The second and third issues of Mercenary Sea have made a priority of plot development over character. The beauty of serialized story telling is that there’s always time to fill gaps, to constantly build and expand the world we’ve been given. It is therefore forgivable that a central story line is taking precedence. That is, of course, not to say that character development is totally absent. You learn a lot about people when watching them face hardships. I’m just worried that the fearless Captain Jack Harper is a little too typical for my tastes.
Jack Harper: a man who’s always willing to put his life on the line for a good cause. He’s good, good-looking, patient, diplomatic, and always a step ahead of his enemies. I yearn to learn more about Jack, to discover that he’s more than a clean-cut archetype straight from the rich history of American mythology. Then again, that might be exactly what he is, exactly what the creative team is striving for. Mercenary Sea has its roots in Howard Hawks movies, in the proud individualists that men like Humphrey Bogart immortalized. Therefore, Jack might well be a fixed and unchanging character—only time will tell.
And if that were indeed the case, I doubt it’d be a problem. Mercenary Sea is exactly what it claims to be: a classic adventure tale filled with cutthroats and opportunists, with buried treasures and the pirates that chase them, with explosions, set-ups, and booby traps. It’s a story the likes of which you don’t often see nowadays, but which were a dime a dozen a generation or two ago. Mercenary Sea is the revival of a genre, and it meets all expectations within that genre in every necessary way.

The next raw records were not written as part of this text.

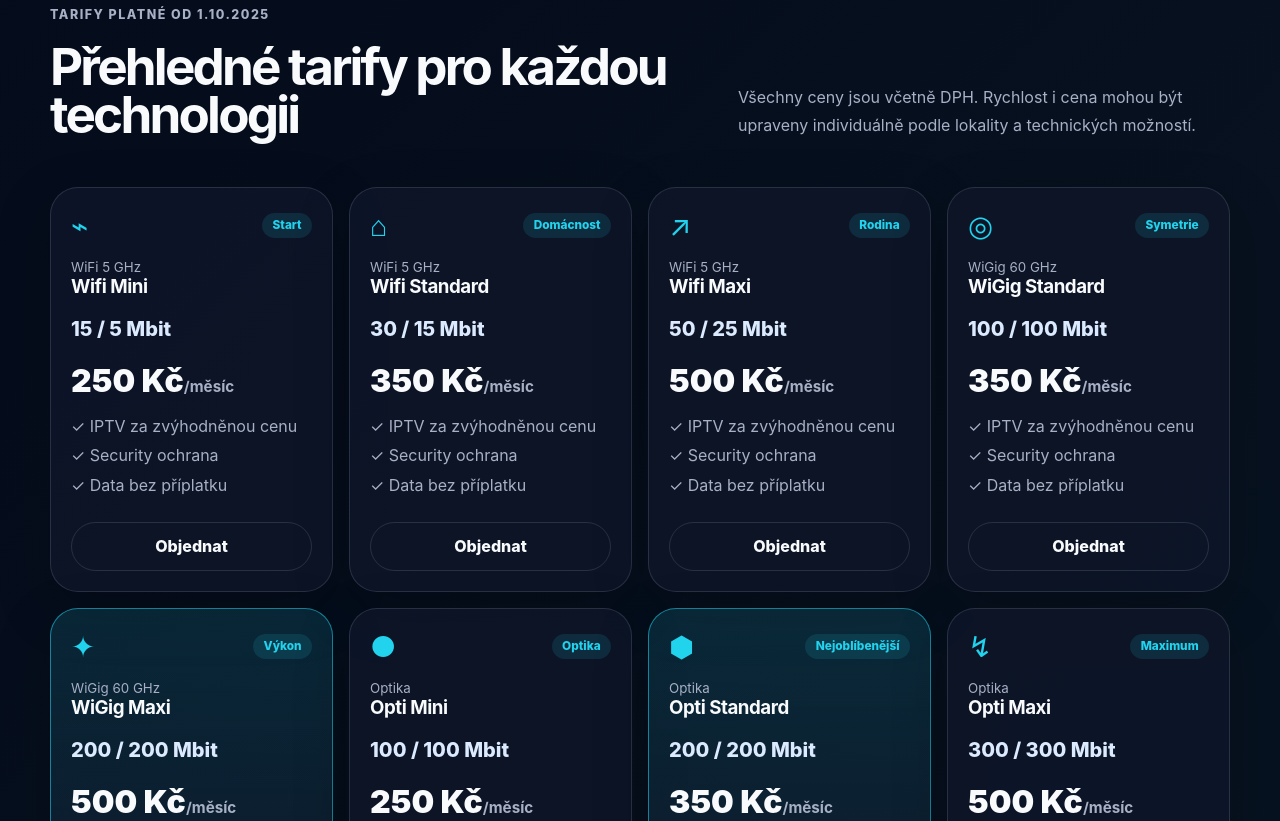
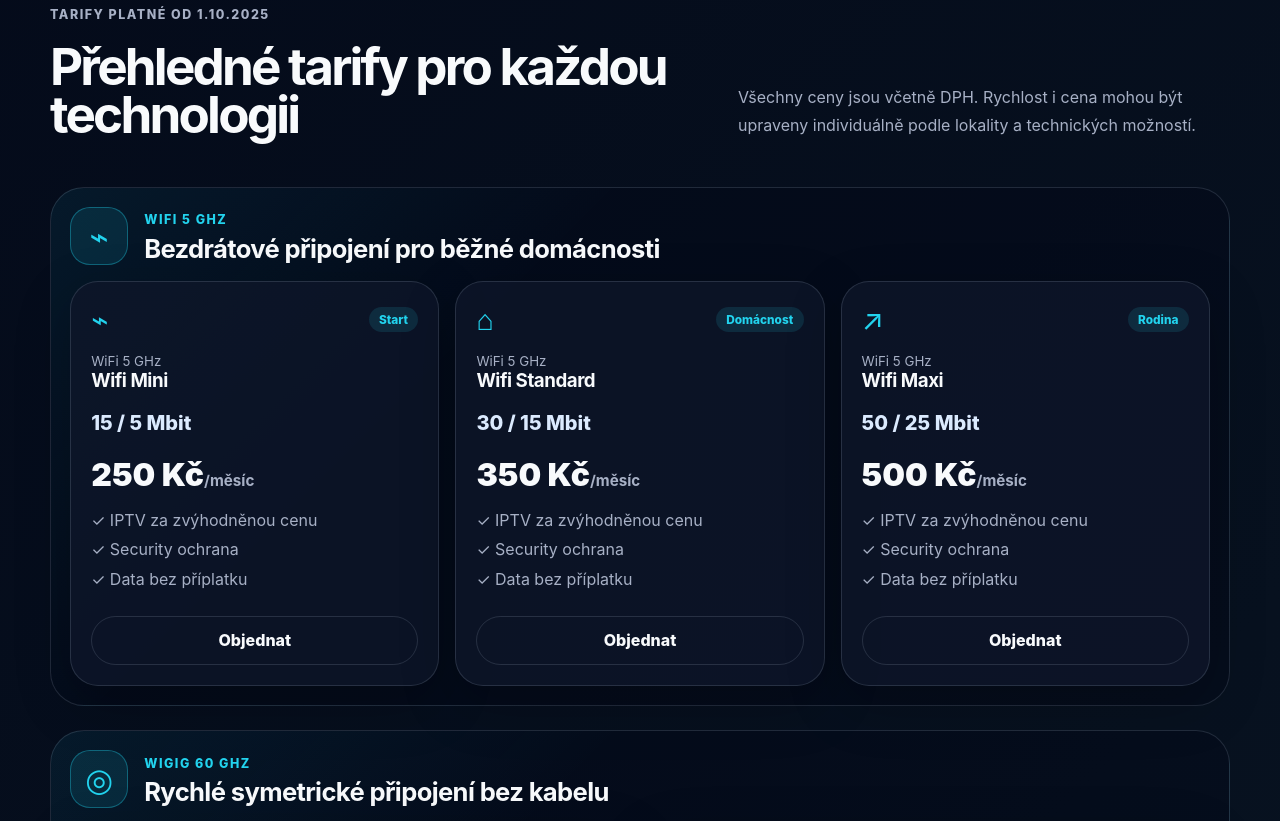
Before and after one commit to Jarou3ek/ultraconnect, a website: page index.html in a window 1280 px wide. Shown: the part 1546-2367 px from the top of the page. Drawn offline with Linux system fonts and the light colour scheme.

Commit message:
Group tariffs by connection type

```diff
--- a/assets/styles.css
+++ b/assets/styles.css
@@ -339,11 +339,59 @@ footer span {
   font-size: 1.8rem;
 }
 
+.tariff-groups {
+  display: grid;
+  gap: 1.5rem;
+}
+
+.plan-category {
+  padding: 1.2rem;
+  border: 1px solid var(--line);
+  border-radius: 34px;
+  background:
+    linear-gradient(135deg, rgba(34, 211, 238, 0.08), transparent 34%),
+    rgba(2, 6, 23, 0.28);
+}
+
+.category-heading {
+  display: flex;
+  align-items: center;
+  gap: 1rem;
+  margin-bottom: 1rem;
+}
+
+.category-heading .eyebrow {
+  margin-bottom: 0.35rem;
+}
+
+.category-heading h3 {
+  margin-bottom: 0;
+  font-size: clamp(1.35rem, 2vw, 2rem);
+}
+
+.category-icon {
+  display: grid;
+  place-items: center;
+  width: 58px;
+  height: 58px;
+  flex: 0 0 auto;
+  border: 1px solid rgba(34, 211, 238, 0.35);
+  border-radius: 20px;
+  background: rgba(34, 211, 238, 0.1);
+  color: var(--cyan);
+  font-size: 2rem;
+}
+
 .plan-grid {
   display: grid;
-  grid-template-columns: repeat(4, 1fr);
+  grid-template-columns: repeat(3, 1fr);
   gap: 1rem;
 }
+
+.plan-grid.two {
+  grid-template-columns: repeat(2, minmax(0, 1fr));
+}
+
 
 .plan-card {
   display: flex;
@@ -584,9 +632,10 @@ footer span {
   }
 
   .service-grid,
-  .plan-grid {
+  .plan-grid,
+  .plan-grid.two {
     grid-template-columns: repeat(2, 1fr);
-  }
+}
 
   .documents,
   footer {
@@ -609,11 +658,12 @@ footer span {
 
   .service-grid,
   .plan-grid,
+  .plan-grid.two,
   .faq-grid,
   .documents,
   footer {
     grid-template-columns: 1fr;
-  }
+}
 
   .highlight {
     align-items: stretch;
--- a/index.html
+++ b/index.html
@@ -118,6 +118,16 @@
         </p>
       </div>
 
+      <div class="tariff-groups">
+  <section class="plan-category">
+    <div class="category-heading">
+      <span class="category-icon">⌁</span>
+      <div>
+        <p class="eyebrow">WiFi 5 GHz</p>
+        <h3>Bezdrátové připojení pro běžné domácnosti</h3>
+      </div>
+    </div>
+
     <div class="plan-grid">
       <article class="plan-card">
         <div class="plan-top"><span class="plan-icon">⌁</span><span>Start</span></div>
@@ -160,7 +170,19 @@
         </ul>
         <a href="#kontakt" class="button compact">Objednat</a>
       </article>
+    </div>
+  </section>
 
+  <section class="plan-category">
+    <div class="category-heading">
+      <span class="category-icon">◎</span>
+      <div>
+        <p class="eyebrow">WiGig 60 GHz</p>
+        <h3>Rychlé symetrické připojení bez kabelu</h3>
+      </div>
+    </div>
+
+    <div class="plan-grid two">
       <article class="plan-card">
         <div class="plan-top"><span class="plan-icon">◎</span><span>Symetrie</span></div>
         <small>WiGig 60 GHz</small>
@@ -188,7 +210,19 @@
         </ul>
         <a href="#kontakt" class="button compact">Objednat</a>
       </article>
+    </div>
+  </section>
 
+  <section class="plan-category">
+    <div class="category-heading">
+      <span class="category-icon">⬢</span>
+      <div>
+        <p class="eyebrow">Optika</p>
+        <h3>Nejstabilnější řešení s vysokou rezervou výkonu</h3>
+      </div>
+    </div>
+
+    <div class="plan-grid">
       <article class="plan-card">
         <div class="plan-top"><span class="plan-icon">●</span><span>Optika</span></div>
         <small>Optika</small>
@@ -230,6 +264,8 @@
         </ul>
         <a href="#kontakt" class="button compact">Objednat</a>
       </article>
+    </div>
+  </section>
 </div>
 
       <div class="notice">
```
Lines whose indentation alone changed are shown as unchanged.
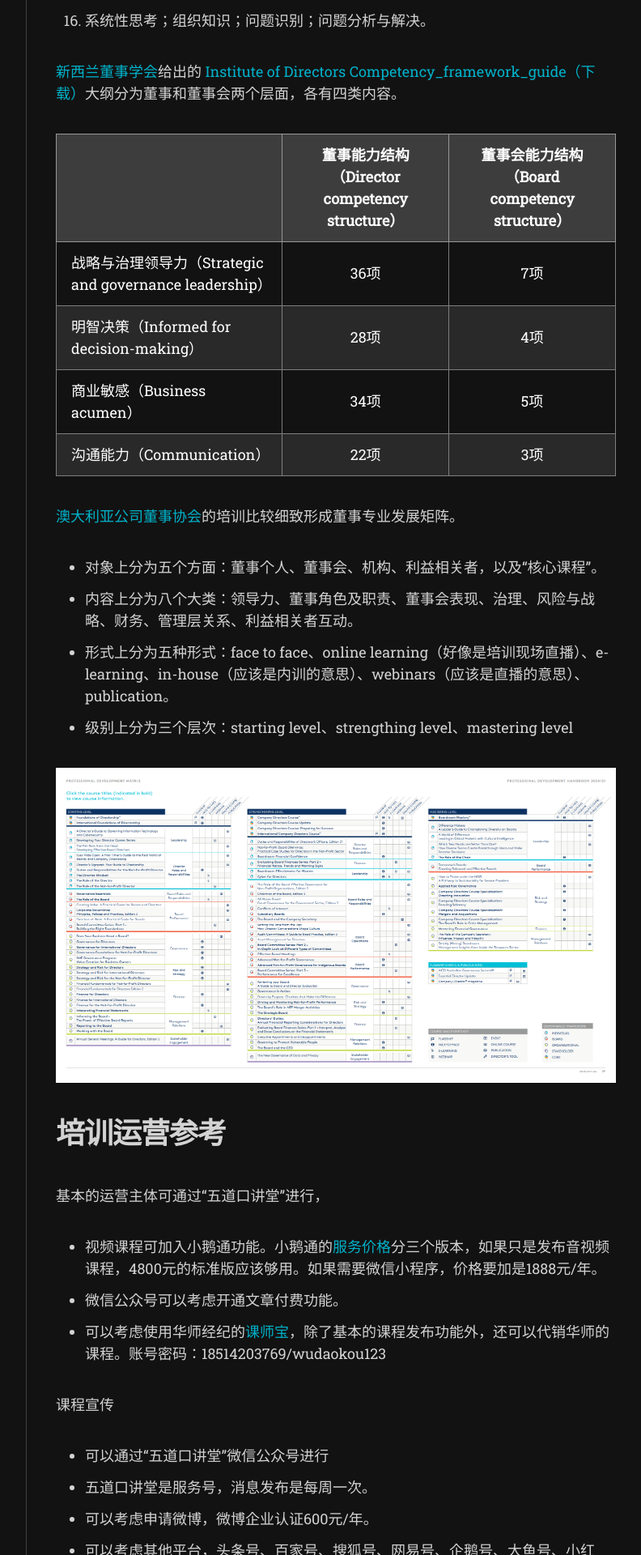
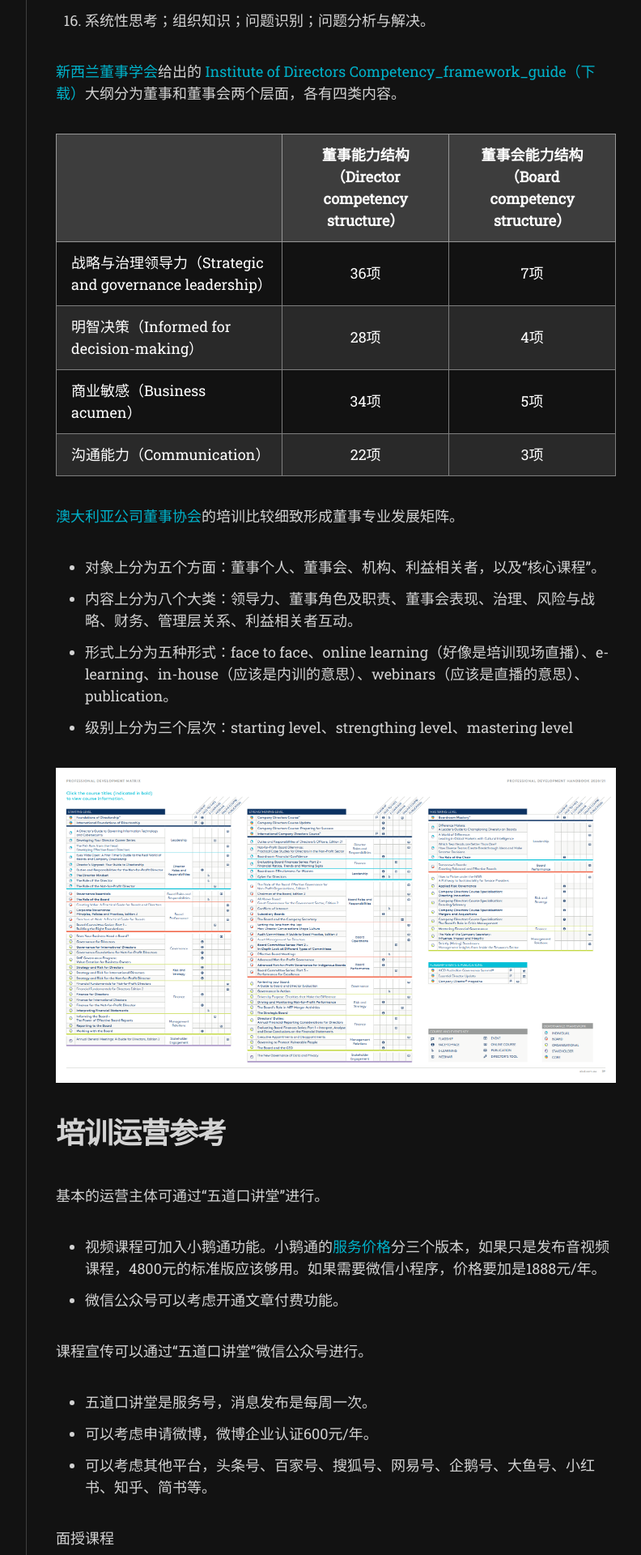
Before and after one commit to wdkedu/wdkedu.github.io, a Jekyll site: the page built from _posts/2020-11-16-cooperate-governance-resources.md, in a window 1280 px wide. Shown: the part 3080-5000 px from the top of the page at 81% size, without its empty margins (357-1149 px from the left). Built offline with Jekyll 4.4.1, drawn with Linux system fonts in a browser that asks for light colours; some web fonts are replaced.

Commit message:
Update 2020-11-16-cooperate-governance-resources.md

```diff
--- a/_posts/2020-11-16-cooperate-governance-resources.md
+++ b/_posts/2020-11-16-cooperate-governance-resources.md
@@ -95,23 +95,21 @@ author:
 
 # 培训运营参考
 
-基本的运营主体可通过“五道口讲堂”进行，
+基本的运营主体可通过“五道口讲堂”进行。
 
 - 视频课程可加入小鹅通功能。小鹅通的[服务价格](https://www.xiaoe-tech.com/server_price)分三个版本，如果只是发布音视频课程，4800元的标准版应该够用。如果需要微信小程序，价格要加是1888元/年。
 - 微信公众号可以考虑开通文章付费功能。
-- 可以考虑使用华师经纪的[课师宝](https://admin.91renrenshi.com/)，除了基本的课程发布功能外，还可以代销华师的课程。账号密码：18514203769/wudaokou123
 
-课程宣传
+课程宣传可以通过“五道口讲堂”微信公众号进行。
 
-- 可以通过“五道口讲堂”微信公众号进行
 - 五道口讲堂是服务号，消息发布是每周一次。
 - 可以考虑申请微博，微博企业认证600元/年。
 - 可以考虑其他平台，头条号、百家号、搜狐号、网易号、企鹅号、大鱼号、小红书、知乎、简书等。
 
-企业内训
+面授课程
 
-- 公开课众筹需要开通商户支付功能，杨姐是超级管理员，正在处理。
-- 陈春花的知室主要是企业内训。高层管理人员主要是面授，基层管理人员在线下学习的基础上有半年的视频学习。比如，[组织学习A方案 ](https://www.g2s.cn/aries_zhishish/zhishish.html#/cp/course1-A)。
+- 公开课众筹需要开通商户支付功能，还需要3-7个工作日审核。
+- 陈春花的知室类似于五道口在线学习平台，主要是企业内训。知室提供多种学习方案，高层管理人员主要是面授，基层管理人员在线下学习的基础上加半年的视频学习。比如，[组织学习A方案 ](https://www.g2s.cn/aries_zhishish/zhishish.html#/cp/course1-A)。
 
 # 其他
 
```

Kel Symons is a writer who knows his subject matter intimately. I love the scenes of water-warfare, of battleships battling submarines. I love the feeling of the Pacific being massive and unexplored, teeming with treasures and its pursuers. While the first issue introduced us to the crew of the Venture and their group dynamic, the second two issues have begun to focus on their exploits. They’re the Wild Bunch with a more prominent moral compass, and Symons has me fearing for their lives at the end of every issue.
Matthew Reynolds has certainly made his presence known in a really significant way. Last time, I talked all about his usage of silhouettes and shadows. The look of Mercenary Sea is undoubtedly unique, and it adds a ton to the already well-established genre. One criticism I have: distinguishing the characters. Sometimes, the close-ups can be deceiving and one person can look a lot like another. It’s never something that fools me beyond one panel. Worst-case scenario is that I’ll have to reread a sentence or two. Still, it’s something I noticed.
Mercenary Sea is headed in a promising direction. If a few more issues end with danger, only to follow up that danger with no consequences, I fear things might get a bit stale. Additionally, if the individual crewmembers of the venture continue to be secondary characters, I’ll forget their names. However, right now, everything is spot on. The danger is fresh, as are the characters, and I’m still on board for this nautical adventure of global proportions.